[Detected change data]
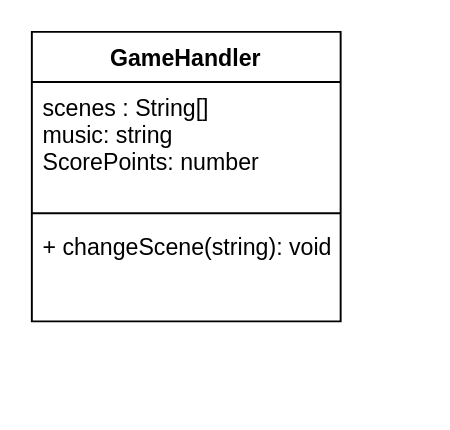
MimPMC/Stolen-Hearts keeps this draw.io diagram as Namnlöst diagram.drawio. Above is the earlier version. Source tidied: cells renumbered, new cells numbered last; positions are measured from the earlier drawing's top-left corner, leaving out a move shared by most shapes. Both pictures are drawn from the tidied source at 193%, with x=0, y=0 at pixel (31, 31).
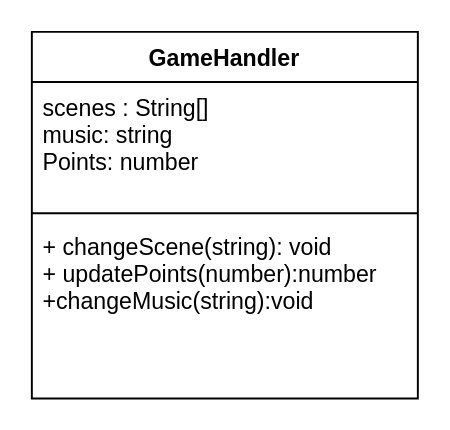
The same diagram, later.

Change to the diagram source:
```diff
@@
 <mxGraphModel>
   <root>
     <mxCell id="0" />
     <mxCell id="1" parent="0" />
     <mxCell id="2" value="GameHandler" style="swimlane;fontStyle=1;align=center;verticalAlign=top;horizontal=1;startSize=26;" parent="1" vertex="1">
-      <mxGeometry width="160" height="150" as="geometry" />
+      <mxGeometry width="200" height="190" as="geometry" />
     </mxCell>
-    <mxCell id="3" value="scenes : String[]&#10;music: string&#10;ScorePoints: number&#10;&#10;&#10;" style="text;strokeColor=none;fillColor=none;align=left;verticalAlign=top;spacingLeft=4;spacingRight=4;overflow=hidden;" parent="2" vertex="1">
-      <mxGeometry y="26" width="160" height="64" as="geometry" />
+    <mxCell id="3" value="scenes : String[]&#10;music: string&#10;Points: number&#10;&#10;&#10;" style="text;strokeColor=none;fillColor=none;align=left;verticalAlign=top;spacingLeft=4;spacingRight=4;overflow=hidden;" parent="2" vertex="1">
+      <mxGeometry y="26" width="200" height="64" as="geometry" />
     </mxCell>
     <mxCell id="4" style="line;strokeWidth=1;fillColor=none;align=left;verticalAlign=middle;spacingTop=-1;spacingLeft=3;spacingRight=3;labelPosition=right;strokeColor=inherit;" parent="2" vertex="1">
-      <mxGeometry y="90" width="160" height="8" as="geometry" />
+      <mxGeometry y="90" width="200" height="8" as="geometry" />
     </mxCell>
-    <mxCell id="5" value="+ changeScene(string): void&#10;" style="text;strokeColor=none;fillColor=none;align=left;verticalAlign=top;spacingLeft=4;spacingRight=4;overflow=hidden;" parent="2" vertex="1">
-      <mxGeometry y="98" width="160" height="52" as="geometry" />
+    <mxCell id="5" value="+ changeScene(string): void&#10;+ updatePoints(number):number&#10;+changeMusic(string):void&#10;&#10;&#10;" style="text;strokeColor=none;fillColor=none;align=left;verticalAlign=top;spacingLeft=4;spacingRight=4;overflow=hidden;" parent="2" vertex="1">
+      <mxGeometry y="98" width="200" height="92" as="geometry" />
     </mxCell>
   </root>
 </mxGraphModel>
```
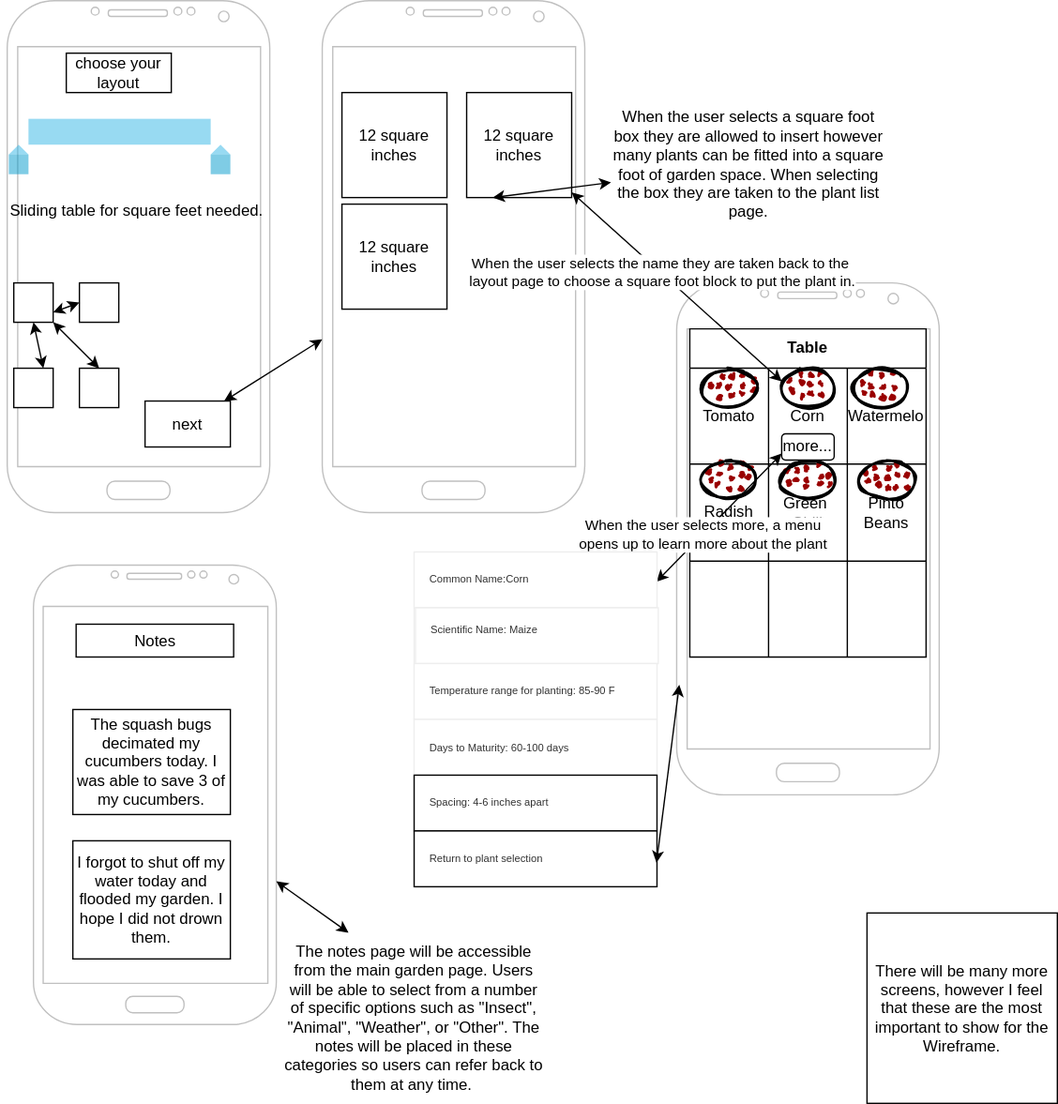
The draw.io diagram docs/img/wireframe.svg in ddc-java-12/personal-android-project-HDawson-coder, before a commit. Source tidied: cells renumbered, new cells last; positions are measured from the earlier drawing's top-left corner, leaving out a move shared by most shapes.
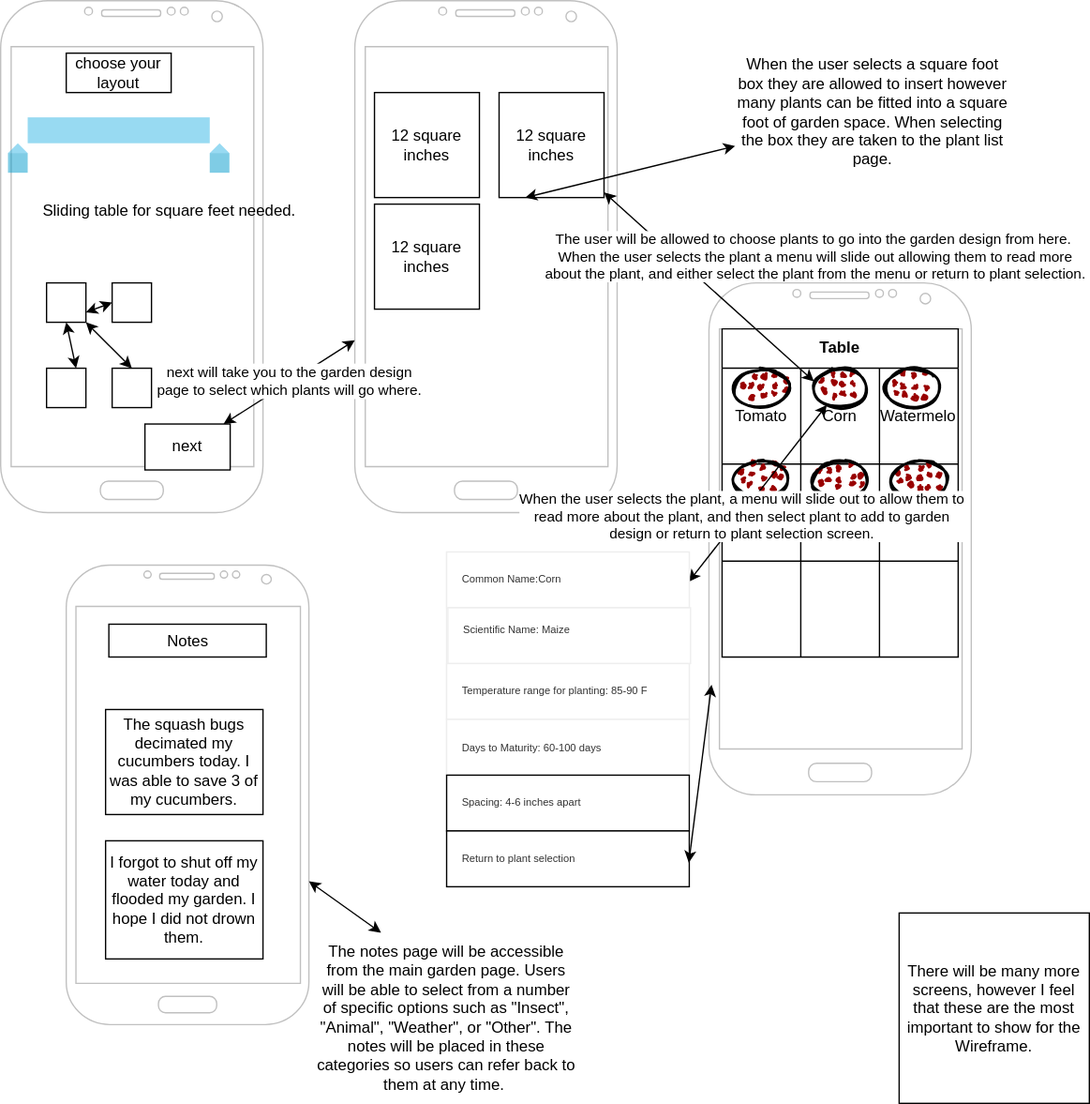
The same diagram one commit later.

Commit message:
Updated wireframe and erd.

The edit, as a diff of the source:
```diff
@@ -3,15 +3,15 @@
     <mxCell id="0" />
     <mxCell id="1" parent="0" />
     <mxCell id="2" style="verticalLabelPosition=bottom;verticalAlign=top;html=1;shadow=0;dashed=0;strokeWidth=1;shape=mxgraph.android.phone2;strokeColor=#c0c0c0;" parent="1" vertex="1">
-      <mxGeometry x="5" width="200" height="390" as="geometry" />
+      <mxGeometry x="-25" width="200" height="390" as="geometry" />
     </mxCell>
     <mxCell id="3" value="choose your layout" style="rounded=0;whiteSpace=wrap;html=1;" parent="1" vertex="1">
-      <mxGeometry x="50" y="40" width="80" height="30" as="geometry" />
+      <mxGeometry x="25" y="40" width="80" height="30" as="geometry" />
     </mxCell>
     <mxCell id="4" style="verticalLabelPosition=bottom;verticalAlign=top;html=1;shadow=0;dashed=0;strokeWidth=1;shape=mxgraph.android.phone2;strokeColor=#c0c0c0;" parent="1" vertex="1">
       <mxGeometry x="245" width="200" height="390" as="geometry" />
     </mxCell>
-    <mxCell id="5" style="endArrow=classic;startArrow=classic;html=1;" parent="1" edge="1" source="4" target="37">
+    <mxCell id="5" value="next will take you to the garden design &lt;br&gt;page to select which plants will go where." style="endArrow=classic;startArrow=classic;html=1;" parent="1" edge="1" source="4" target="37">
       <mxGeometry relative="1" as="geometry" />
     </mxCell>
     <mxCell id="6" style="verticalLabelPosition=bottom;verticalAlign=top;html=1;shadow=0;dashed=0;strokeWidth=1;shape=mxgraph.android.phone2;strokeColor=#c0c0c0;" parent="1" vertex="1">
@@ -75,12 +75,12 @@
       <mxGeometry x="655" y="350" width="40" height="30" as="geometry" />
     </mxCell>
     <mxCell id="26" style="verticalLabelPosition=bottom;verticalAlign=top;html=1;shadow=0;dashed=0;strokeWidth=1;shape=mxgraph.android.textSelHandles;fillColor=#33b5e5;strokeColor=#0099cc;" parent="1" vertex="1">
-      <mxGeometry x="6.2" y="90" width="168.8" height="42.2" as="geometry" />
+      <mxGeometry x="-19.4" y="88.9" width="168.8" height="42.2" as="geometry" />
     </mxCell>
-    <mxCell id="27" style="endArrow=classic;startArrow=classic;html=1;entryX=0.998;entryY=0.533;entryDx=0;entryDy=0;exitX=0;exitY=0.75;exitDx=0;exitDy=0;entryPerimeter=0;" parent="1" edge="1" source="53" target="46">
+    <mxCell id="27" style="endArrow=classic;startArrow=classic;html=1;entryX=0.998;entryY=0.533;entryDx=0;entryDy=0;entryPerimeter=0;" parent="1" edge="1" source="22" target="46">
       <mxGeometry relative="1" as="geometry" />
     </mxCell>
-    <mxCell id="28" value="When the user selects more, a menu &lt;br&gt;opens up to learn more about the plant" style="edgeLabel;html=1;align=center;verticalAlign=middle;" parent="27" vertex="1">
+    <mxCell id="28" value="When the user selects the plant, a menu will slide out to allow them to&lt;br&gt;read more about the plant, and then select plant to add to garden&lt;br&gt;design or return to plant selection screen." style="edgeLabel;html=1;align=center;verticalAlign=middle;" parent="27" vertex="1">
       <mxGeometry x="0.26" relative="1" as="geometry" />
     </mxCell>
     <mxCell id="29" value="Sliding table for square feet needed.&amp;nbsp;" style="text;html=1;align=center;verticalAlign=middle;" parent="1" vertex="1">
@@ -108,7 +108,7 @@
       <mxGeometry relative="1" as="geometry" />
     </mxCell>
     <mxCell id="37" value="next" style="rounded=0;whiteSpace=wrap;html=1;" parent="1" vertex="1">
-      <mxGeometry x="110" y="305" width="65" height="35" as="geometry" />
+      <mxGeometry x="85" y="322.5" width="65" height="35" as="geometry" />
     </mxCell>
     <mxCell id="38" value="12 square inches" style="whiteSpace=wrap;html=1;" parent="1" vertex="1">
       <mxGeometry x="355" y="70" width="80" height="80" as="geometry" />
@@ -120,7 +120,7 @@
       <mxGeometry x="260" y="70" width="80" height="80" as="geometry" />
     </mxCell>
     <mxCell id="41" value="When the user selects a square foot box they are allowed to insert however many plants can be fitted into a square foot of garden space. When selecting the box they are taken to the plant list page." style="text;html=1;strokeColor=none;fillColor=none;align=center;verticalAlign=middle;whiteSpace=wrap;rounded=0;" parent="1" vertex="1">
-      <mxGeometry x="465" y="60" width="210" height="130" as="geometry" />
+      <mxGeometry x="535" y="20" width="210" height="130" as="geometry" />
     </mxCell>
     <mxCell id="42" style="endArrow=classic;startArrow=classic;html=1;exitX=0.25;exitY=1;exitDx=0;exitDy=0;" parent="1" edge="1" source="38" target="41">
       <mxGeometry relative="1" as="geometry" />
@@ -130,8 +130,10 @@
         <mxPoint x="595" y="290" as="sourcePoint" />
       </mxGeometry>
     </mxCell>
-    <mxCell id="44" value="When the user selects the name they are taken back to the&amp;nbsp;&lt;br&gt;layout page to choose a square foot block to put the plant in." style="edgeLabel;html=1;align=center;verticalAlign=middle;" parent="43" vertex="1">
-      <mxGeometry x="0.16" y="-1" relative="1" as="geometry" />
+    <mxCell id="44" value="The user will be allowed to choose plants to go into the garden design from here.&amp;nbsp;&lt;br&gt;When the user selects the plant a menu will slide out allowing them to read more&lt;br&gt;about the plant, and either select the plant from the menu or return to plant selection." style="edgeLabel;html=1;align=center;verticalAlign=middle;" parent="43" vertex="1">
+      <mxGeometry x="0.16" y="-1" relative="1" as="geometry">
+        <mxPoint x="91.5" y="-11.3" as="offset" />
+      </mxGeometry>
     </mxCell>
     <mxCell id="45" style="strokeWidth=1;html=1;shadow=0;dashed=0;shape=mxgraph.android.rrect;rSize=0;strokeColor=#eeeeee;fillColor=#ffffff;gradientColor=none;" parent="1" vertex="1">
       <mxGeometry x="315" y="420" width="185" height="170" as="geometry" />
@@ -157,29 +159,26 @@
     <mxCell id="52" style="endArrow=classic;startArrow=classic;html=1;exitX=0.998;exitY=0.569;exitDx=0;exitDy=0;exitPerimeter=0;entryX=0.01;entryY=0.785;entryDx=0;entryDy=0;entryPerimeter=0;" parent="1" edge="1" source="51" target="6">
       <mxGeometry relative="1" as="geometry" />
     </mxCell>
-    <mxCell id="53" value="more..." style="rounded=1;whiteSpace=wrap;html=1;" parent="1" vertex="1">
-      <mxGeometry x="595" y="330" width="40" height="20" as="geometry" />
+    <mxCell id="53" style="verticalLabelPosition=bottom;verticalAlign=top;html=1;shadow=0;dashed=0;strokeWidth=1;shape=mxgraph.android.phone2;strokeColor=#c0c0c0;" parent="1" vertex="1">
+      <mxGeometry x="25" y="430" width="185" height="350" as="geometry" />
     </mxCell>
-    <mxCell id="54" style="verticalLabelPosition=bottom;verticalAlign=top;html=1;shadow=0;dashed=0;strokeWidth=1;shape=mxgraph.android.phone2;strokeColor=#c0c0c0;" parent="1" vertex="1">
-      <mxGeometry x="25" y="430" width="185" height="350" as="geometry" />
+    <mxCell id="54" value="Notes" style="rounded=0;whiteSpace=wrap;html=1;" parent="1" vertex="1">
+      <mxGeometry x="57.5" y="475" width="120" height="25" as="geometry" />
     </mxCell>
-    <mxCell id="55" value="Notes" style="rounded=0;whiteSpace=wrap;html=1;" parent="1" vertex="1">
-      <mxGeometry x="57.5" y="475" width="120" height="25" as="geometry" />
+    <mxCell id="55" value="The squash bugs decimated my cucumbers today. I was able to save 3 of my cucumbers." style="rounded=0;whiteSpace=wrap;html=1;" parent="1" vertex="1">
+      <mxGeometry x="55" y="540" width="120" height="80" as="geometry" />
     </mxCell>
-    <mxCell id="56" value="The squash bugs decimated my cucumbers today. I was able to save 3 of my cucumbers." style="rounded=0;whiteSpace=wrap;html=1;" parent="1" vertex="1">
-      <mxGeometry x="55" y="540" width="120" height="80" as="geometry" />
+    <mxCell id="56" value="I forgot to shut off my water today and flooded my garden. I hope I did not drown them." style="rounded=0;whiteSpace=wrap;html=1;" parent="1" vertex="1">
+      <mxGeometry x="55" y="640" width="120" height="90" as="geometry" />
     </mxCell>
-    <mxCell id="57" value="I forgot to shut off my water today and flooded my garden. I hope I did not drown them." style="rounded=0;whiteSpace=wrap;html=1;" parent="1" vertex="1">
-      <mxGeometry x="55" y="640" width="120" height="90" as="geometry" />
+    <mxCell id="57" value="The notes page will be accessible from the main garden page. Users will be able to select from a number of specific options such as &quot;Insect&quot;, &quot;Animal&quot;, &quot;Weather&quot;, or &quot;Other&quot;. The notes will be placed in these categories so users can refer back to them at any time.&amp;nbsp;" style="text;html=1;strokeColor=none;fillColor=none;align=center;verticalAlign=middle;whiteSpace=wrap;rounded=0;" parent="1" vertex="1">
+      <mxGeometry x="215" y="710" width="200" height="130" as="geometry" />
     </mxCell>
-    <mxCell id="58" value="The notes page will be accessible from the main garden page. Users will be able to select from a number of specific options such as &quot;Insect&quot;, &quot;Animal&quot;, &quot;Weather&quot;, or &quot;Other&quot;. The notes will be placed in these categories so users can refer back to them at any time.&amp;nbsp;" style="text;html=1;strokeColor=none;fillColor=none;align=center;verticalAlign=middle;whiteSpace=wrap;rounded=0;" parent="1" vertex="1">
-      <mxGeometry x="215" y="710" width="200" height="130" as="geometry" />
+    <mxCell id="58" style="endArrow=classic;startArrow=classic;html=1;exitX=0.25;exitY=0;exitDx=0;exitDy=0;" parent="1" edge="1" source="57" target="53">
+      <mxGeometry relative="1" as="geometry" />
     </mxCell>
-    <mxCell id="59" style="endArrow=classic;startArrow=classic;html=1;exitX=0.25;exitY=0;exitDx=0;exitDy=0;" parent="1" edge="1" source="58" target="54">
-      <mxGeometry relative="1" as="geometry" />
+    <mxCell id="59" value="There will be many more screens, however I feel that these are the most important to show for the Wireframe." style="whiteSpace=wrap;html=1;" parent="1" vertex="1">
+      <mxGeometry x="660" y="695" width="145" height="145" as="geometry" />
     </mxCell>
-    <mxCell id="60" value="There will be many more screens, however I feel that these are the most important to show for the Wireframe." style="whiteSpace=wrap;html=1;" parent="1" vertex="1">
-      <mxGeometry x="660" y="695" width="145" height="145" as="geometry" />
-    </mxCell>
   </root>
 </mxGraphModel>
```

- Task directions -
One number answers this exercise: the count of lines above in which the word "forgot" appears.

- Exercise response -
2